New VULCAN tests of Japanese cable for US ITER's central magnet systemAgatha Bardoel
February 01, 2012
VULCAN: the Engineering Materials Diffractometer at SNS
Past tests showed cable degradation under cyclic power loading conditions
Research Contact: Xun-Li Wang
Instrument Contact: Ke An
Neutron testing of the Japanese-made superconducting cable for the central solenoid (CS) magnetic system for US ITER begins next Tuesday, says Ke An, lead instrument scientist for the VULCAN Engineering Materials Diffractometer at the Spallation Neutron Source. The 3 m long cable, mounted in a specially designed cryostat, can be cooled down to 80 K (-193.5°C). The mapping experiment will be performed at both room temperature and cryogenic conditions, for one week.
US ITER is contributing 100% of the design, R&D, and fabrication of the CS for the giant ITER tokamak experimental fusion reactor. The CS is one of three magnet systems that will contain the burning plasma inside the tokamak. The experimental fusion facility, currently being built in Caderache, in southern France, is expected to achieve first plasma late in 2020.
The conductor is being supplied to the US portion of the project by Japan. Past conductor performance tests have shown significant degradation of the cable under cyclic power loading conditions. Testing last December at VULCAN and further testing next week are using neutrons to take detailed measurements of the strain experienced by the conductor under given temperature and power load conditions.
VULCAN will measure the strain state of the superconducting Nb3Sn phase, inside the metal jacket that encloses the cable. The research will assist engineers at US ITER to correlate the impact of the strain with conductor degradation.
VULCAN is the only neutron scattering instrument capable of combining temperature, magnetic fields, and sample size with rapid data accumulation.
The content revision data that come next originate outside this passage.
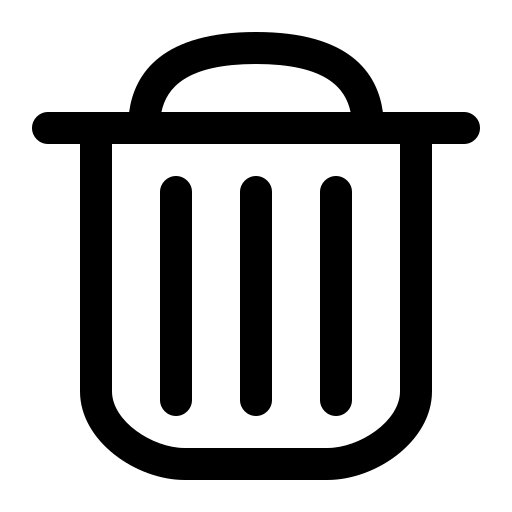
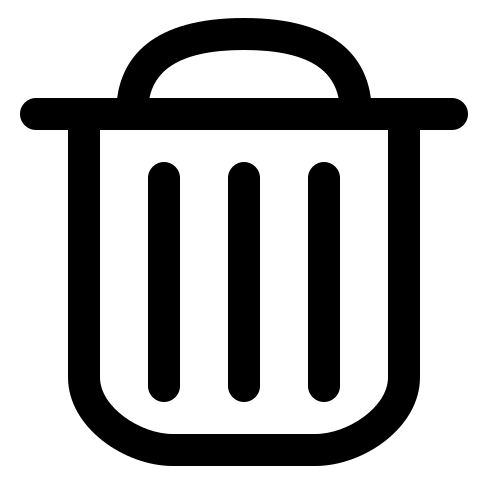
코멘트 쪽 마무리. 수정, 삭제 버튼 변경 & 코멘트 입력 창 고정. 스크롤 없앰. but 스크롤 기능은 가

Changed region(s): [[0.0307, 0.0309, 0.9836, 0.9588], [0.3689, 0.3711, 0.3996, 0.8041], [0.4611, 0.7732, 0.5533, 0.8351]]

diff --git a/css/sub.css b/css/sub.css
@@ -65,9 +65,22 @@ main {
   align-items: flex-start;
   background-color: black;
   opacity: 80%;
+  scrollbar-width: none;
+  -ms-overflow-style: none;
+}
+
+.commentBox::-webkit-scrollbar {
+  display: none;
+}
+
+section.comment-container {
+  position: relative;
 }
 
 #commentForm {
+  position: sticky;
+  top: 0;
+
   width: 30%;
   height: 300px;
   border: solid white 1.5px;
@@ -137,7 +150,7 @@ input:valid ~ label {
   -webkit-transition: 0.2s ease all;
 }
 .bar:before {
-  left: 43.5%;
+  left: 43%;
 }
 .bar:after {
   right: 50%;
@@ -190,6 +203,7 @@ input:focus ~ .bar:after {
 #commentBtn img {
   height: 30px;
   width: auto;
+  filter: contrast(60%);
 }
 
 /* 여기부터 댓글들 */
@@ -211,12 +225,25 @@ input:focus ~ .bar:after {
 
 .btn {
   position: absolute;
-  top: 5px;
-  right: 5px;
+  top: 10px;
+  right: 10px;
   cursor: pointer;
 }
 
 .group input:focus::placeholder {
   color: #999999;
   opacity: 1;
+}
+
+#edit,
+#delete {
+  all: unset;
+}
+
+#edit img,
+#delete img {
+  width: 25px;
+  height: 25px;
+  cursor: pointer;
+  filter: contrast(20%);
 }

diff --git a/js/comment.js b/js/comment.js
@@ -24,8 +24,8 @@ function createCommentHTML(comment, index) {
     <div class="writtenComment">
       <b>${comment.username}</b><p>${comment.comment}</p>
       <div class="btn">
-        <button id="edit" onclick="editComment(${index})">수정</button>
-        <button id="delete" onclick="deleteComment(${index})">삭제</button>
+        <button id="edit" onclick="editComment(${index})"><img src="../img/edit.png" alt="" /></button>
+        <button id="delete" onclick="deleteComment(${index})"><img src="../img/delete.png" alt="" /></button>
       </div>
     </div>
   `;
It uses the high penetrating power of neutrons generated at the most intense pulsed proton beam in the world to map complex, thick materials, such as ITER’s cable-in-conduit conductor.
Time-of-flight neutron diffraction provides simultaneous mapping of strains and phases in the cable and generates rapid measurements so that a predictive model of strain-induced degradation can be made.
The effort of ongoing testing of the ITER cables is led by Xun-Li Wang from the the ORNL Neutron Sciences Directorate in collaboration with Christopher Rey, Wayne Reiersen, Daniel Hatfield, and Nicolai Martovetsky from US ITER and Tsutomu Hemmi from the Japan Atomic Energy Agency. The VULCAN instrument team included Ke An, A.D. Stoica, Robert Connaster, and Harley Skorpenske.
SNS is funded by the U.S. Department of Energy Office of Basic Energy Sciences.